“There are deep connections between art and science, from the creative processes used for each to the ways these disciplines help us interpret the world,” said Michael Kennedy, SiS director and a research professor of neurobiology. “This contest celebrates the cutting-edge work that Northwestern students, staff, and faculty are doing each day in the laboratory, as well as the creative energy of ETHS art students who view scientists’ images in clever and imaginative ways. The dialogue between scientist and artist — for the benefit of both — is truly what this contest is about.”
In late November, ETHS invited image contest finalists onto campus for two days of classroom visits, during which the researchers discussed their scientific explorations, careers, and the artistic pieces. The visits inspired more than 40 student artworks, which were also displayed at the December 11 event.
“I really enjoy explaining my research to high school students and other non-astrophysicists,” said Zach Hafen, who worked with Alex Gurvich, both doctoral students in Claude-André Faucher-Giguère’s astrophysics lab, to create second-place finisher “Galactic Bloom.” Hafen and Gurvich are also members of the Center for Interdisciplinary Exploration and Research in Astrophysics (CIERA).
As part of a multiyear National Science Foundation program, Hafen engages with Evanston and Chicago high school students on a weekly basis.
“I think the ETHS students enjoy the opportunity to talk with Northwestern researchers,” said Hafen. "When communicating science to a broad audience it's especially important to make sure the audience is interested and enjoying the conversation."
Earlier this year, Gurvich was awarded prestigious fellowships from the National Science Foundation’s Graduate Research Fellowship Program and Blue Waters National Center for Supercomputing Applications, respectively.
Complex Science, Award-Winning Art
What appear to be orange brush strokes atop a light blue background in Zhang’s “Tidal Basins” are actually more than 50 million pixels, each representing a different initial condition of a simple network system. So although the image may seem random or abstract, it’s not.
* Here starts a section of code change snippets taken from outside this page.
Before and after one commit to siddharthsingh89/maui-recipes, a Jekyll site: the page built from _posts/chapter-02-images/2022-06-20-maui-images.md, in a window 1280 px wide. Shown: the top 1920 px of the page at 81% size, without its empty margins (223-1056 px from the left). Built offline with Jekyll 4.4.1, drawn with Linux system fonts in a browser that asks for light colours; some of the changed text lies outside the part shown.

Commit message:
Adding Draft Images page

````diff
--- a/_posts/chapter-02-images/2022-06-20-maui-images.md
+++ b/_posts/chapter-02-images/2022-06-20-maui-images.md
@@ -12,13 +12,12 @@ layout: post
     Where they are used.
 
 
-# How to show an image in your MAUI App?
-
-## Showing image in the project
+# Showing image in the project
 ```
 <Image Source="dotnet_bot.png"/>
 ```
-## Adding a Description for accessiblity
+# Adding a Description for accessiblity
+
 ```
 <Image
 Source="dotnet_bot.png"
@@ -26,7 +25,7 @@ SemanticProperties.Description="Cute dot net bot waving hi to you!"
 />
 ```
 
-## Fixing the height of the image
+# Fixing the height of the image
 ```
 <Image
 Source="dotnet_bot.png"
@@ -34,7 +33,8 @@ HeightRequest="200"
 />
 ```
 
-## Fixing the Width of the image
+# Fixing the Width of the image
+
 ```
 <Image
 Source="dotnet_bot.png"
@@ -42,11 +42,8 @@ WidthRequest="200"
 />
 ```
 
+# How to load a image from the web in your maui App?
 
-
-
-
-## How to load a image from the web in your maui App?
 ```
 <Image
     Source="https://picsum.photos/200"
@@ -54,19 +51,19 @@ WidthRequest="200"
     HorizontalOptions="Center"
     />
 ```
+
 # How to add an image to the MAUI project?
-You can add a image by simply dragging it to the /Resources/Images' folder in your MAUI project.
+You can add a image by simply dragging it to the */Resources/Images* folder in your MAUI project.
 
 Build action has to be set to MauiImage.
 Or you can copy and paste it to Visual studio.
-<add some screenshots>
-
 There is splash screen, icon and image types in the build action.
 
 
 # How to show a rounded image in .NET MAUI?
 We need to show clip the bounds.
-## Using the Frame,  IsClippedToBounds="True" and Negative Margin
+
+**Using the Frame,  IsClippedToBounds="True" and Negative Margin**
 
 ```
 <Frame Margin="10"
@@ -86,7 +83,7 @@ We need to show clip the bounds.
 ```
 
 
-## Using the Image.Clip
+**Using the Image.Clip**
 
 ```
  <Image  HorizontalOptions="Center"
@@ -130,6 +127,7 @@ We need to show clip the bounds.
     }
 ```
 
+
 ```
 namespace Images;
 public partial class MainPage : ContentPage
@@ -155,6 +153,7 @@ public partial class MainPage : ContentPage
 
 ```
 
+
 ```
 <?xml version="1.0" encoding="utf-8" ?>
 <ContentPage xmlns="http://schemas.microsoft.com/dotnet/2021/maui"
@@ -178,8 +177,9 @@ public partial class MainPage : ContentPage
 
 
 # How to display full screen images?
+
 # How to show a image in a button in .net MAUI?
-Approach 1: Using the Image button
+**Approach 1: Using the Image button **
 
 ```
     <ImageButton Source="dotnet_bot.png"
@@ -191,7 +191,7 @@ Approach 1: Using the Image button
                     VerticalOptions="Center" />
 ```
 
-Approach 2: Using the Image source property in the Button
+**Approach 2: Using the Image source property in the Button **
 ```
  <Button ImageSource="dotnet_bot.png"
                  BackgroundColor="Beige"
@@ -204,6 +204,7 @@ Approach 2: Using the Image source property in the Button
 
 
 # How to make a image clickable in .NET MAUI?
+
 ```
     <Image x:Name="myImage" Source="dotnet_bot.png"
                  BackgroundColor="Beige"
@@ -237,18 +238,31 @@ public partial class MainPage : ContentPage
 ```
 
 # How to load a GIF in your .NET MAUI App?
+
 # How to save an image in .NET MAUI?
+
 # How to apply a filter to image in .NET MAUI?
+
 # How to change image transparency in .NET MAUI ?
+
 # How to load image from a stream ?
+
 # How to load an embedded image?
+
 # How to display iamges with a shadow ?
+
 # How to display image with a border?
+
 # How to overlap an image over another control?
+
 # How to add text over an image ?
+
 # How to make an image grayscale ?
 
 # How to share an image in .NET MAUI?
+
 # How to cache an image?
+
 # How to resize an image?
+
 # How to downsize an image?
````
“The fate of the system (blue or orange) is solely determined by its initial conditions (position of the dot), meaning you only need two initial conditions — the X and Y coordinates — to determine whether a dot is blue or orange,” said Zhang, a member of Adilson Motter’s lab in the Department of Physics and Astronomy. “It is impossible to measure initial conditions like these to infinite precision in the real world, and because the orange and blue dots are so intermingled, we often cannot predict the fate of a system even if it is deterministic.”
In Zhang’s system, there are two possible long-term dynamics: the dots are colored orange or blue according to which one the system converges to when starting from that initial condition. It is always possible to find a blue dot arbitrarily close to an orange dot and vice versa. In physics, such structures are called “riddled basins.”
“It is a great honor to have won this contest and I’m looking forward to sharing the beauty of science with more people throughout my career,” said Zhang. “My research focuses on complex systems, and from time to time I will observe very counterintuitive behaviors from the system under study. Gradually turning these surprises into insights, and then gaining deeper understanding of the system, is a process that I continue to enjoy.”
Beauty of Science Finalists
Riddled Basins by Yuanzhao Zhang
PI: Adilson Motter
Galactic Bloom By Alex Gurvich And Zachary Hafen
PI: Claude-André Faucher-Giguère
Nano Shooting Stars by Liban Jibril
PI: Chad Mirkin
Delicate Transformation by Srishti Arora and Michael Frim
PI: Michelle Driscoll
Blooming Gelatin by Jimmy Su
PIs: Ramille Shah and Jason Wertheim
The complete list of winners and an image gallery can be found here.
Student Art Showcase
For the first time in the nine-year history of Northwestern’s scientific image competition, student artwork was also honored during the awards ceremony. Inaugural winners included: